It is spring and mortgage competition is beginning to heat up again. However, be forewarned, many people are making wrong, and potentially financially disastrous decisions in the types of mortgages they choose. In fact, when I ask people what the terms of their mortgage are, in most cases all they can tell me is the interest rate, the term and the amortization period. That’s it, and that is VERY scary!
We are finding that the majority have lost touch with exactly what they are agreeing to when they sign a mortgage, and even worse, most have never read the full document they are signing, and when their lives change, the financial costs can be both surprising and devastating. Time to wake up to the reality that not all mortgages are created equal, and not all financial institutions are equal.
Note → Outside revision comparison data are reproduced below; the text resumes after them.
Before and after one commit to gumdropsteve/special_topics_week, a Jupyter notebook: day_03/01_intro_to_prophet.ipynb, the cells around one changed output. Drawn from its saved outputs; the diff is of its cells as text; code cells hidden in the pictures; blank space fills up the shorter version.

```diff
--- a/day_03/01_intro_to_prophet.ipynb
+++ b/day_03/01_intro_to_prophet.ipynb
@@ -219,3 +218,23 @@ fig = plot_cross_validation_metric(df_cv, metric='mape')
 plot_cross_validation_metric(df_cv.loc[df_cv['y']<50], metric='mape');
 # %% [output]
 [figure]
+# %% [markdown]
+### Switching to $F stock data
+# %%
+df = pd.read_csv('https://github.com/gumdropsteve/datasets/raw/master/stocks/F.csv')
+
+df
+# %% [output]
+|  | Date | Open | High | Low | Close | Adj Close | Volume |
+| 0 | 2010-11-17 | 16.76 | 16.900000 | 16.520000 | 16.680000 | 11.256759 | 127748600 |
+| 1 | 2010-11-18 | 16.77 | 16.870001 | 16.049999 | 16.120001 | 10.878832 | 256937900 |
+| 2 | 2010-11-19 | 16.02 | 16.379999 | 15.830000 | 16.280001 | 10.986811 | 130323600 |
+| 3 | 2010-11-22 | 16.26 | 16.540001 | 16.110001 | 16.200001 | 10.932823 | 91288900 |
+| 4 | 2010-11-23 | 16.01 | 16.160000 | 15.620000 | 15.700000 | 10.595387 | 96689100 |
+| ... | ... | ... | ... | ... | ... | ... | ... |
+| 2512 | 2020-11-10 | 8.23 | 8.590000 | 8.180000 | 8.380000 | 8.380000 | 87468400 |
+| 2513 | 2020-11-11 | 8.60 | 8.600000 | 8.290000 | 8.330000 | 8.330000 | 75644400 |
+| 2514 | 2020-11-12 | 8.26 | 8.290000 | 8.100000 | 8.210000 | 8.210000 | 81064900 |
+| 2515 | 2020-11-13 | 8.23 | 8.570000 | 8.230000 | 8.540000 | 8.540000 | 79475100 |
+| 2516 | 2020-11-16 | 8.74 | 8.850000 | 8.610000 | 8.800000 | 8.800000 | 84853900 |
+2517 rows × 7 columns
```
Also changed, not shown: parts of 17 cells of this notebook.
One of the biggest surprises that homeowners and investors discover, when their lives change and they need to make a mortgage change, is that there are often massive penalties many mortgages have hidden in their term. So massive, in fact that some consumers cannot afford to make strategic changes even in the case of illness, job relocation or death (example: http://www.cbc.ca/1.2790108).
As someone who has been dealing with mortgages for years, I have discovered that the fine print of the mortgage (the pages that nobody seems to read before signing) is the most critical part of the document. These are considered the terms of the mortgage – the rules under which you are going to be governed during the length of the mortgage. Many are obvious and simple, while others are confusing and almost impossible to interpret the cost of. The terms of a mortgage are so important to me that in some cases I will willingly pay 0.25$ to 0.5% point higher just to secure the terms and flexibility I need.
Starting today, I URGE you to think a lot more strategically, be more informed on all of the terms and conditions of your next mortgage and when you think you have made the correct choice, take a read of this important article about the hidden and costly penalties that many mortgages have hiding within them. Then, before you sign, ask your financer what penalties are involved in your mortgage. If you are prepared with the facts and you have considered your strategic options, THEN you should agree to the terms and conditions, but not before.
Here is the article on Bank Mortgage Penalties: http://www.calumross.com/blog/bank-rates/big-bank-mortgage-penalty/